How to raise brave girls.

As it turns out, the old adage is true: you lead by example.

On my 40th birthday my daughter Maddy, 10 at the time, gave me a handcrafted birthday voucher on which she wrote:

“This vowcher lets you be my gest at the Oscars when I am nomnated for best actres.”

(Probably more chance of that than winning the national spelling bee!)

I’ve tucked it away for safe keeping until that day arrives. And if it doesn’t, that’s okay too. I just love that she wasn’t afraid to dream big.

Too often though we turn down the dial on our ambitions as the realities of the ‘real’ world crush in on us. The hurdles are higher, the competition tougher and the setbacks bigger. Sticking with goals that don’t risk rejection and failure can seem like the smarter option.

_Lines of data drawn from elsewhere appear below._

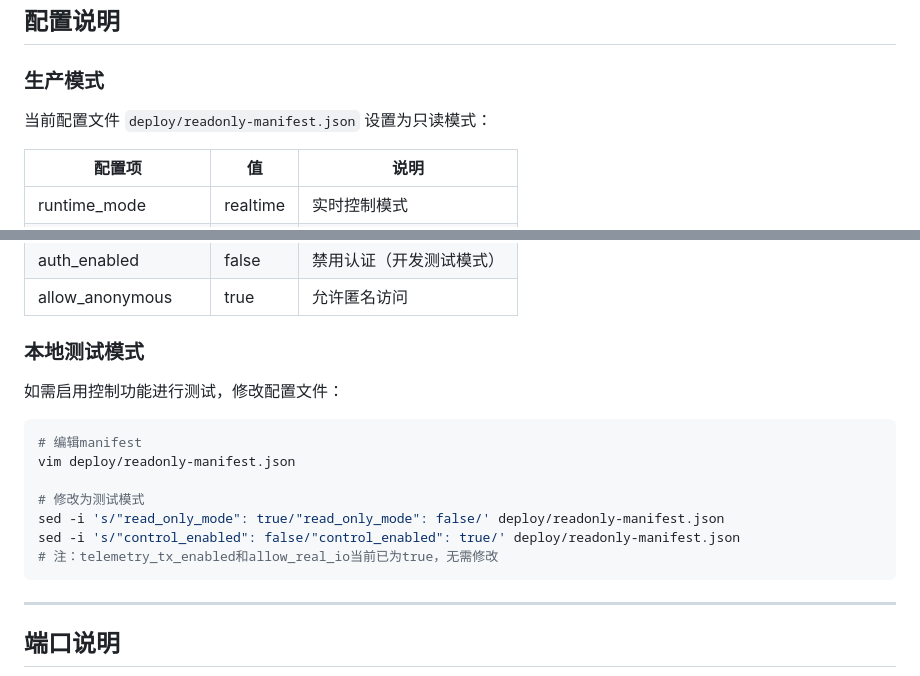
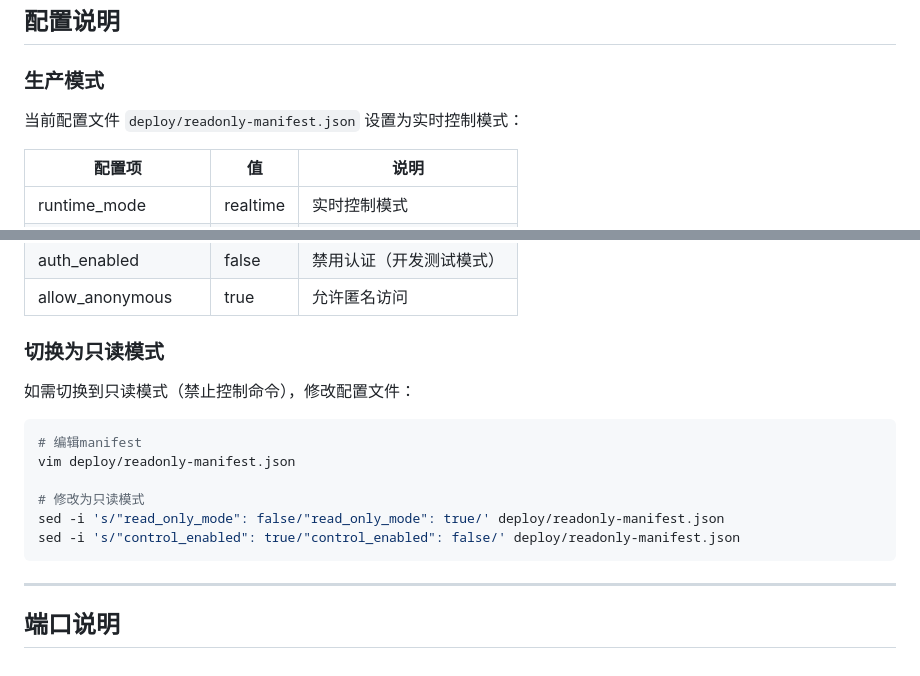
Before and after one commit to CosmicVortex/m20-patrol-robot, a Markdown page: README.md, 2 parts joined by grey strips. Rendered like a GitHub page.

Commit message:
fix: 修正README配置说明
- 更新为实时控制模式说明
- 修正切换只读模式的操作指引

品牌: 中升之星奔驰

````diff
--- a/README.md
+++ b/README.md
@@ -44,7 +44,7 @@ curl http://127.0.0.1:8080/api/v1/status/latest
 
 ### 生产模式
 
-当前配置文件 `deploy/readonly-manifest.json` 设置为只读模式：
+当前配置文件 `deploy/readonly-manifest.json` 设置为实时控制模式：
 
 | 配置项 | 值 | 说明 |
 |--------|-----|------|
@@ -56,18 +56,17 @@ curl http://127.0.0.1:8080/api/v1/status/latest
 | auth_enabled | false | 禁用认证（开发测试模式） |
 | allow_anonymous | true | 允许匿名访问 |
 
-### 本地测试模式
+### 切换为只读模式
 
-如需启用控制功能进行测试，修改配置文件：
+如需切换到只读模式（禁止控制命令），修改配置文件：
 
 ```bash
 # 编辑manifest
 vim deploy/readonly-manifest.json
 
-# 修改为测试模式
-sed -i 's/"read_only_mode": true/"read_only_mode": false/' deploy/readonly-manifest.json
-sed -i 's/"control_enabled": false/"control_enabled": true/' deploy/readonly-manifest.json
-# 注：telemetry_tx_enabled和allow_real_io当前已为true，无需修改
+# 修改为只读模式
+sed -i 's/"read_only_mode": false/"read_only_mode": true/' deploy/readonly-manifest.json
+sed -i 's/"control_enabled": true/"control_enabled": false/' deploy/readonly-manifest.json
 ```
 
 ---
````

margie warrell
Margie Warrell. Image via Twitter.

But it never is. And it never will be. And if you have a daughter, I don’t think there’s anything more important you can do to help you enjoy happiness in life than help her grow into the bravest version of the woman she has it in her to be. Here’s how.

  1. Encourage her to dream big

I was only a little older than Maddy, growing up on a dairy farm in rural victoria, when I told my parents I wanted to a journalist, like Jana Wendt on 60 Minutes. Mum said I didn’t read the newspaper enough. It was true; but didn’t get the paper.

Want more? Try: Father’s choice: Being a progressive dad or protecting ‘daddy’s little girl’?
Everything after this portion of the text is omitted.